Even when Biden has left his lair for infrequent public appearances, he does not participate in real campaigning. He is brought to the site like a cardboard cutout voiced with a pre-crafted recording. He does not engage with voters outside a staged setting – and does not take open or impromptu questions from reporters.
Even when he introduced California Senator Kamala Harris as his running mate at a staged press event, there were no questions allowed – none for Biden nor Harris.
He also conducts recorded interviews with supportive media personalities which are then edited like a movie – eliminating any controversial or blooper-like statements. In view of the softball questions, one wonders why they even need to be edited.
Biden’s excuse that he is remaining in his bubble because of the virus is wearing thin. President Trump is out and about. It has been determined by the top medical authorities that people can move about in public as long as they follow certain protective protocols.
But Biden is not protecting himself from the virus. He is protecting himself from his own increasingly obvious frailties. When given the choice of appearing in public or taking criticism for hiding from the public, Biden and his handlers seem to have determined that the criticism is less risky to his campaign than actually appearing at events and taking impromptu questions from the press and the public.

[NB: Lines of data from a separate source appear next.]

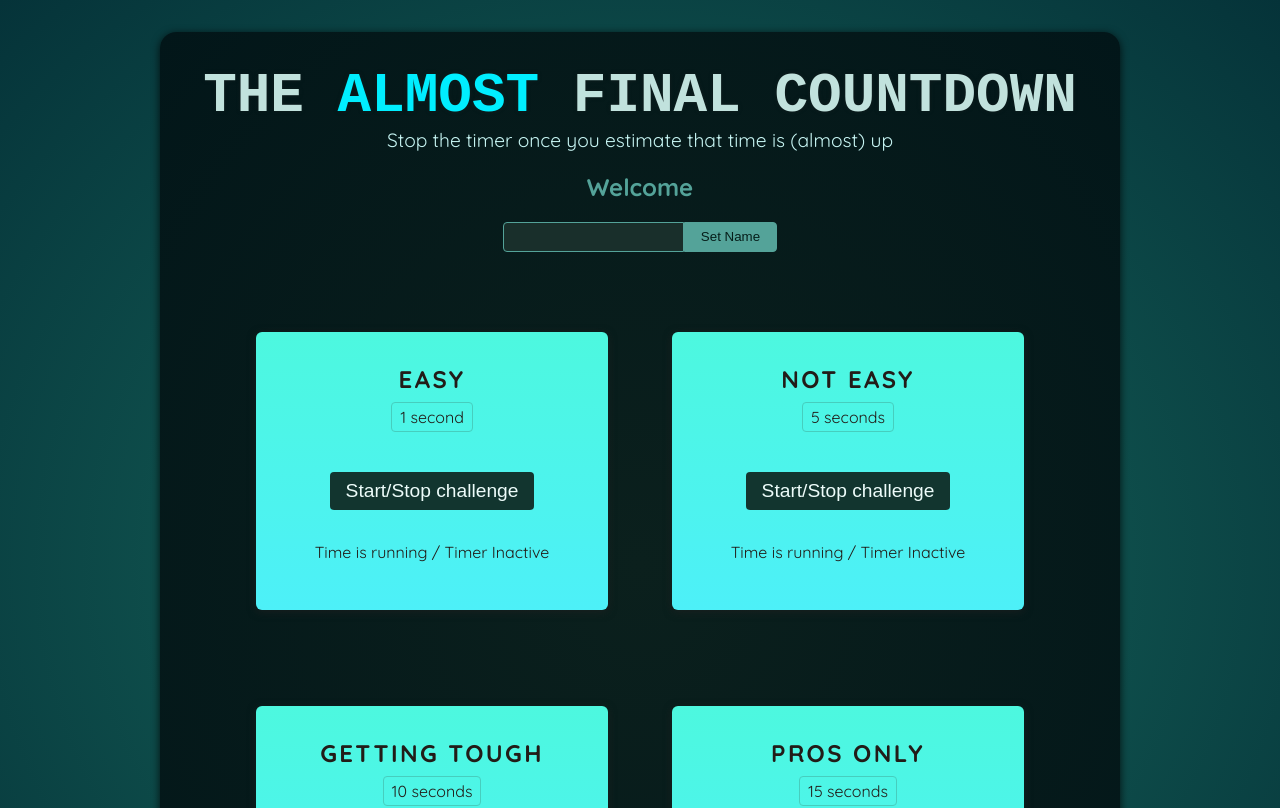
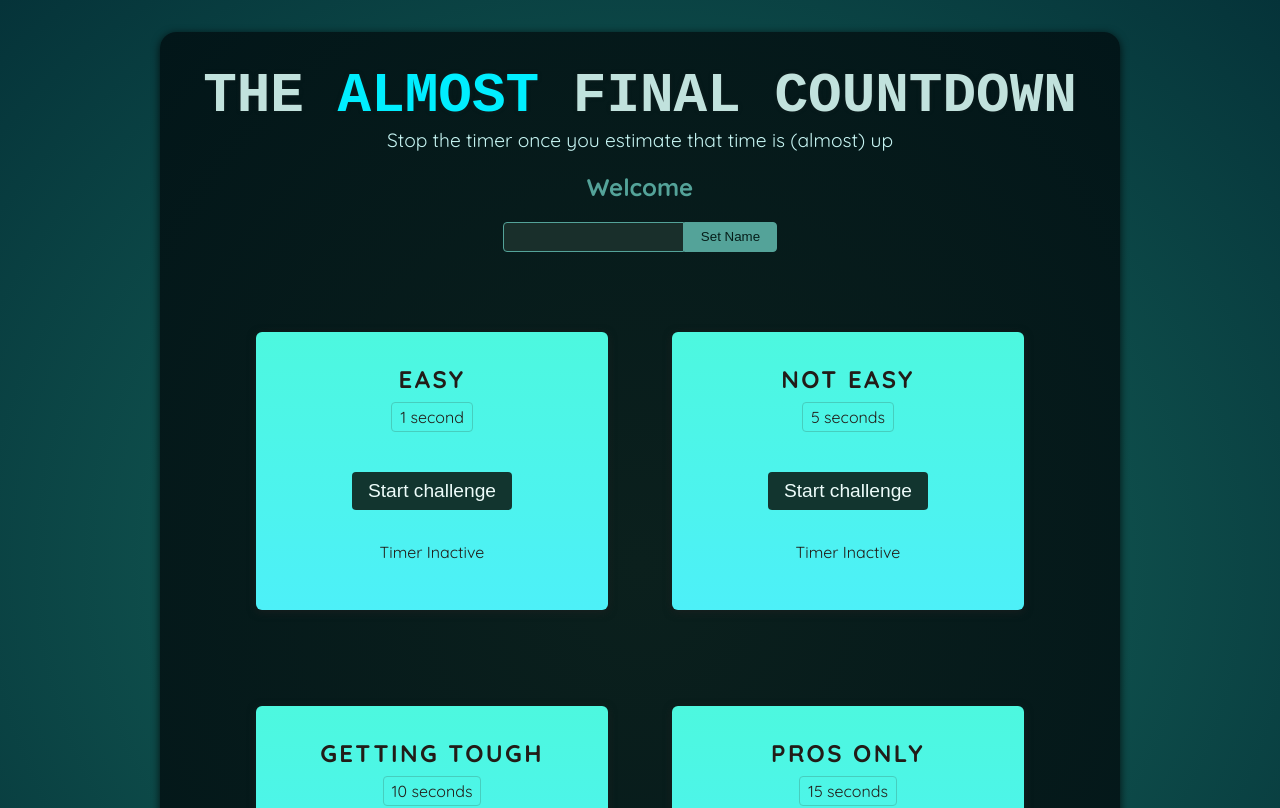
Before and after one commit to onkarsherkar/final-count-down, a React (Vite) app: page / in a window 1280 px wide. Shown: the top 808 px of the page. Built offline with nearby package versions, Linux system fonts and the light colour scheme; a web font is replaced by a local one.

Commit message:
Handle click to start timer

```diff
--- a/src/components/TimerChallenge.jsx
+++ b/src/components/TimerChallenge.jsx
@@ -1,14 +1,31 @@
+import { useState } from "react";
+
 export default function TimeChallenge({ title, targetTime }) {
+  const [timerStarted, setTimerStarted] = useState(false);
+  const [timerExpired, setTimerExpired] = useState(false);
+
+  function handleStart() {
+    setTimeout(() => {
+      setTimerExpired(true);
+    }, targetTime * 1000);
+    setTimerStarted(true);
+  }
+
   return (
     <section className="challenge">
       <h2>{title}</h2>
+      {timerExpired && <p>You lost !</p>}
       <p className="challenge-time">
         {targetTime} second{targetTime > 1 ? "s" : ""}
       </p>
       <p>
-        <button>Start/Stop challenge</button>
+        <button onClick={handleStart}>
+          {timerStarted ? "Stop" : "Start"} challenge
+        </button>
       </p>
-      <p className="">Time is running / Timer Inactive</p>
+      <p className={timerStarted ? "active" : undefined}>
+        {timerStarted ? "Time is running" : "Timer Inactive"}
+      </p>
     </section>
   );
 }
```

Whatever else you may think of President Trump, you cannot deny that he is willing to take questions from the (generally hostile) press on a daily basis – more availability and transparency than any President in American history.
Biden’s virtual campaign is made possible by a cooperative and co-opted press that presents his cardboard appearances as real. They are putting on a version of “The Truman Show” in which we the people are playing Jim Carey’s role as Truman Burbank, a guy who believes he is seeing day-to-day realities only to discover that what he actually sees – and believes is real — is nothing more than a television studio production. We are seeing “The Joe Show.”
And we do not need to resort to fictional allusions to find comparisons. At the time of his fourth and final presidential campaign, President Franklin D. Roosevelt was terminally ill. He was already too sick to carry out the duties of a President, much less serve out another term. Thanks to the cooperation of an inquisitive and compliant news media, FDR was literally propped up for momentary appearances. Like Biden, he was able to … as they say … pull it together for brief public exposures. For most of the campaign, the American people only saw the virtual … the cardboard … President. FDR was dead three months after his last inauguration.
Thanks to modern technology, it is even easier to create virtual realities — like Biden remaining isolated from public examination in his figurative bubble while the cardboard candidate appears in public.
You may have noticed that Biden even looks a lot better recently – and it may not be because of the rest he has gotten in the past couple of months. When he does face a camera, we are seeing the work of a make-up artist. How do I know? Gone are the so-called “liver spots” that freckled his face. And how else did he get that glowing tan in his basement?
I could be wrong, but I do not believe that Biden will hit the campaign trail in any traditional sense at any time between now and November. He was raising concerns about his mental and physical condition before he exiled himself to his basement bunker. There is no reason to believe that he will – or can – perform better in the future in an uncontrolled environment. We can expect Biden to limit his exposure a much as possible – and hope for the best.
So, there ‘tis.